Before you reproduce the entries that follow, strip out any image they contain and keep the rest exact.

Records from a collection:
Segment Open

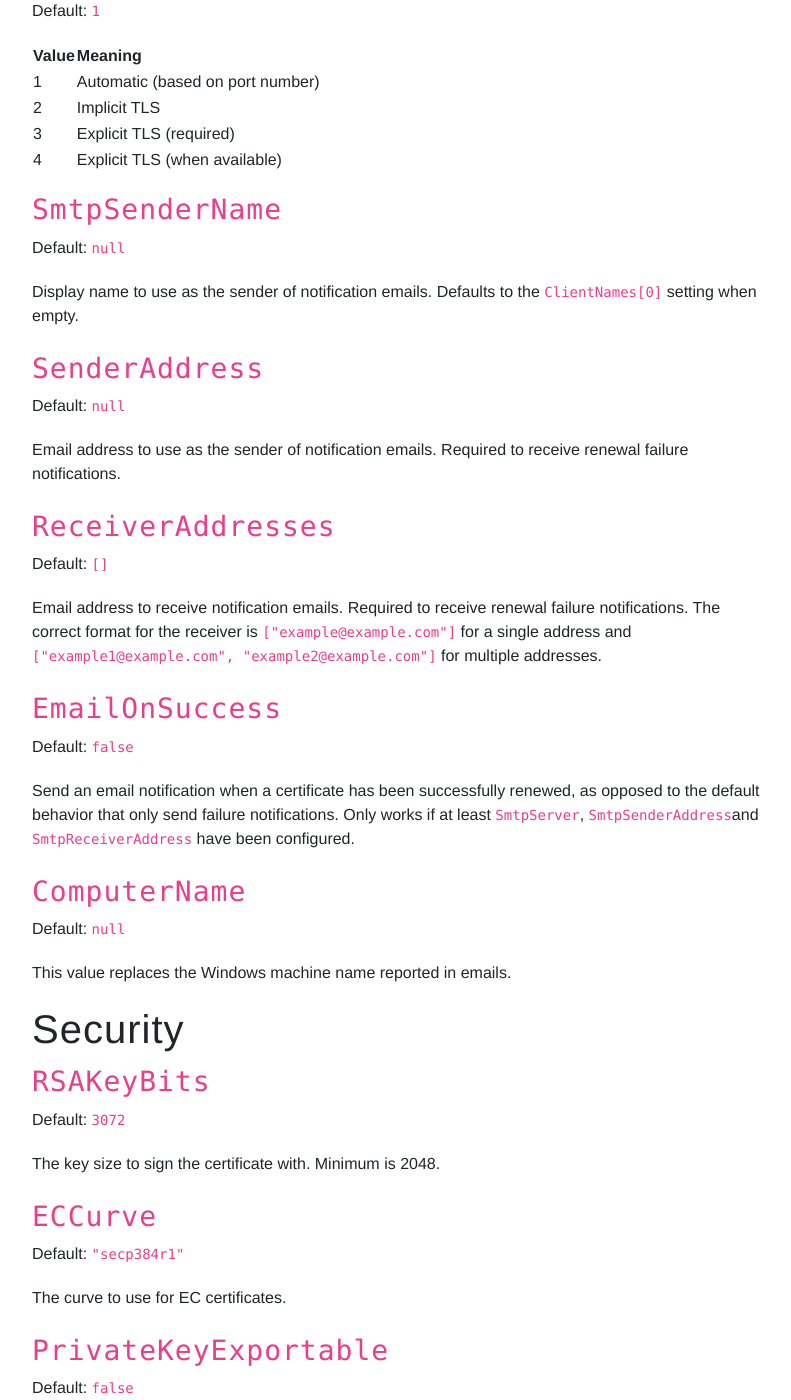
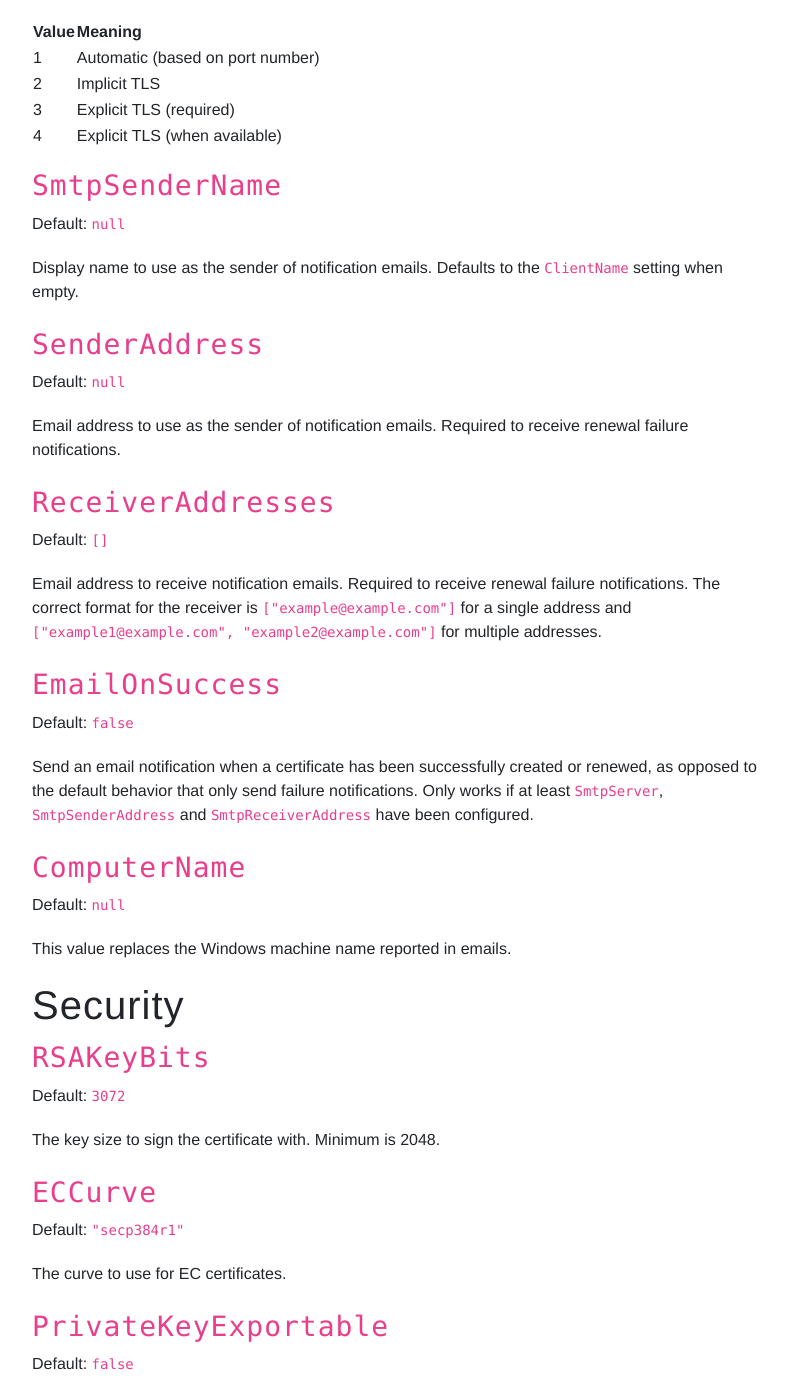
Before and after one commit to win-acme/win-acme.github.io, a Jekyll site: the page built from reference/settings.md, in a window 1280 px wide and 1400 px high, scrolled down 4930 px. Shown: the whole window, without its empty margins (433-1224 px from the left). Built offline with Jekyll 4.4.1, drawn with Linux system fonts in a browser that asks for light colours; our own code applies the rules of GitHub Pages for plain Markdown files; some of the changed text lies outside the part shown.

Commit message:
update settings

```diff
--- a/reference/settings.md
+++ b/reference/settings.md
@@ -11,12 +11,11 @@ settings.
 
 ## Client
 
-### `ClientNames`
-Default: `[ "win-acme" ]`
+### `ClientName`
+Default: `"win-acme"`
 
 The name of the client, which comes back in the scheduled task and the
-`ConfigurationPath`. If more than one value is provided the first one will
-be used.
+`ConfigurationPath`.
 
 ### `ConfigurationPath`
 Default: `null`
@@ -206,7 +205,7 @@ Default: `1`
 Default: `null`
 
 Display name to use as the sender of notification emails.
-Defaults to the `ClientNames[0]` setting when empty.
+Defaults to the `ClientName` setting when empty.
 
 ### `SenderAddress`
 Default: `null`
@@ -226,10 +225,10 @@ for multiple addresses.
 ### `EmailOnSuccess`
 Default: `false`
 
-Send an email notification when a certificate has been successfully renewed,
-as opposed to the default behavior that only send failure notifications.
-Only works if at least `SmtpServer`, `SmtpSenderAddress`and `SmtpReceiverAddress`
-have been configured.
+Send an email notification when a certificate has been successfully created
+or renewed, as opposed to the default behavior that only send failure
+notifications. Only works if at least `SmtpServer`, `SmtpSenderAddress`
+and `SmtpReceiverAddress` have been configured.
 
 ### `ComputerName`
 Default: `null`
```
Also changed, not shown: other parts of reference/settings.md (+2 -2 lines).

Segment Closed

ANSWER BELOW
Before and after one commit to win-acme/win-acme.github.io, a Jekyll site: the page built from reference/settings.md, in a window 1280 px wide and 1400 px high, scrolled down 4930 px. Shown: the whole window, without its empty margins (433-1224 px from the left). Built offline with Jekyll 4.4.1, drawn with Linux system fonts in a browser that asks for light colours; our own code applies the rules of GitHub Pages for plain Markdown files; some of the changed text lies outside the part shown.

Commit message:
update settings

```diff
--- a/reference/settings.md
+++ b/reference/settings.md
@@ -11,12 +11,11 @@ settings.
 
 ## Client
 
-### `ClientNames`
-Default: `[ "win-acme" ]`
+### `ClientName`
+Default: `"win-acme"`
 
 The name of the client, which comes back in the scheduled task and the
-`ConfigurationPath`. If more than one value is provided the first one will
-be used.
+`ConfigurationPath`.
 
 ### `ConfigurationPath`
 Default: `null`
@@ -206,7 +205,7 @@ Default: `1`
 Default: `null`
 
 Display name to use as the sender of notification emails.
-Defaults to the `ClientNames[0]` setting when empty.
+Defaults to the `ClientName` setting when empty.
 
 ### `SenderAddress`
 Default: `null`
@@ -226,10 +225,10 @@ for multiple addresses.
 ### `EmailOnSuccess`
 Default: `false`
 
-Send an email notification when a certificate has been successfully renewed,
-as opposed to the default behavior that only send failure notifications.
-Only works if at least `SmtpServer`, `SmtpSenderAddress`and `SmtpReceiverAddress`
-have been configured.
+Send an email notification when a certificate has been successfully created
+or renewed, as opposed to the default behavior that only send failure
+notifications. Only works if at least `SmtpServer`, `SmtpSenderAddress`
+and `SmtpReceiverAddress` have been configured.
 
 ### `ComputerName`
 Default: `null`
```
Also changed, not shown: other parts of reference/settings.md (+2 -2 lines).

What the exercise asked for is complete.